Answer with a number only: how many lines of the entries below contain the word "zipped"?
==================================================
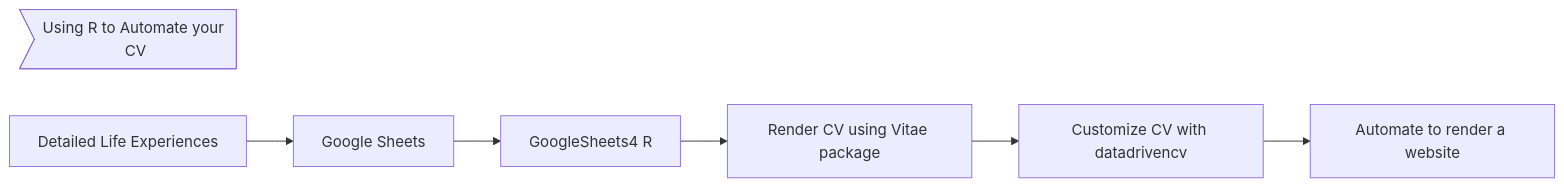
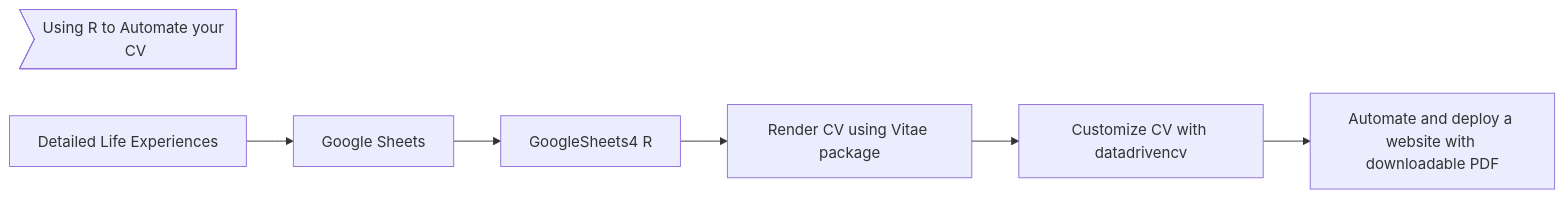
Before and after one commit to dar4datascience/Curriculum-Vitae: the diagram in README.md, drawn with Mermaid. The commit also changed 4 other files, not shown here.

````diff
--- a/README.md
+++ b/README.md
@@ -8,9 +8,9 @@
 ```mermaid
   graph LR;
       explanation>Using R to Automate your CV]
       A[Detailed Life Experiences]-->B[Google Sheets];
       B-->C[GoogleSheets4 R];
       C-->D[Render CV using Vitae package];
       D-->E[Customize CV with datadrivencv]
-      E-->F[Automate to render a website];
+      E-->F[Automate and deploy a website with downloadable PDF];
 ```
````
==================================================
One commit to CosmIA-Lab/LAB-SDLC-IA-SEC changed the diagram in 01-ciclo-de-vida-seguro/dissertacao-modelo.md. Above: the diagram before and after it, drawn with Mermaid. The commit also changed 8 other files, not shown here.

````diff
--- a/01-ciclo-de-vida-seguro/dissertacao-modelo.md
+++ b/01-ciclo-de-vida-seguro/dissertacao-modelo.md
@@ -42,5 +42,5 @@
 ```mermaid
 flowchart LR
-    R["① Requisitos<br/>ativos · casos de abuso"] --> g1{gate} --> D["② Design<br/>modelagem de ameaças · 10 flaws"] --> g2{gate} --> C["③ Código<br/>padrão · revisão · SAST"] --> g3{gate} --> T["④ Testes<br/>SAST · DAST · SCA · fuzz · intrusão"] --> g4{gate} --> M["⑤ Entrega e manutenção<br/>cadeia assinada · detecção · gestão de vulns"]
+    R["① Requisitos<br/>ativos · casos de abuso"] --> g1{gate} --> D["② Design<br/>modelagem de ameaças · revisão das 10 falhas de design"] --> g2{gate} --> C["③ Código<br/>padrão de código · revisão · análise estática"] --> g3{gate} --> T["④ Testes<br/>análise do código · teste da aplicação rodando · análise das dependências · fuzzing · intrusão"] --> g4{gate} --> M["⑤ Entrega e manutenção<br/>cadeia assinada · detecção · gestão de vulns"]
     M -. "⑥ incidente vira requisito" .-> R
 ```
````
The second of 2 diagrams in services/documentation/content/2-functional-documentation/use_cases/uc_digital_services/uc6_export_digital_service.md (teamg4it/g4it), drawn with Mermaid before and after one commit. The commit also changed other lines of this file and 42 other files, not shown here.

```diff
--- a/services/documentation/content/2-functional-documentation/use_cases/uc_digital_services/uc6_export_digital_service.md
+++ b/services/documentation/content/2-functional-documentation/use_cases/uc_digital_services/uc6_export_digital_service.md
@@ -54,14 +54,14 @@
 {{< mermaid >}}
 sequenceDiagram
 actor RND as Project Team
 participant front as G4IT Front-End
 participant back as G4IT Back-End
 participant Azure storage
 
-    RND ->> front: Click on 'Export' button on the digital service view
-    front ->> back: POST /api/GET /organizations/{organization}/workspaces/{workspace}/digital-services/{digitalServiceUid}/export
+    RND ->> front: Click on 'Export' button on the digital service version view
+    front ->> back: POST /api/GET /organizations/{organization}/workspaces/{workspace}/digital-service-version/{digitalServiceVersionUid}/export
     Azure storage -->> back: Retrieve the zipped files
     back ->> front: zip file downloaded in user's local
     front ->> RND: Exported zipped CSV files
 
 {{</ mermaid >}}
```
==================================================
→ RESPONSE BOX: 2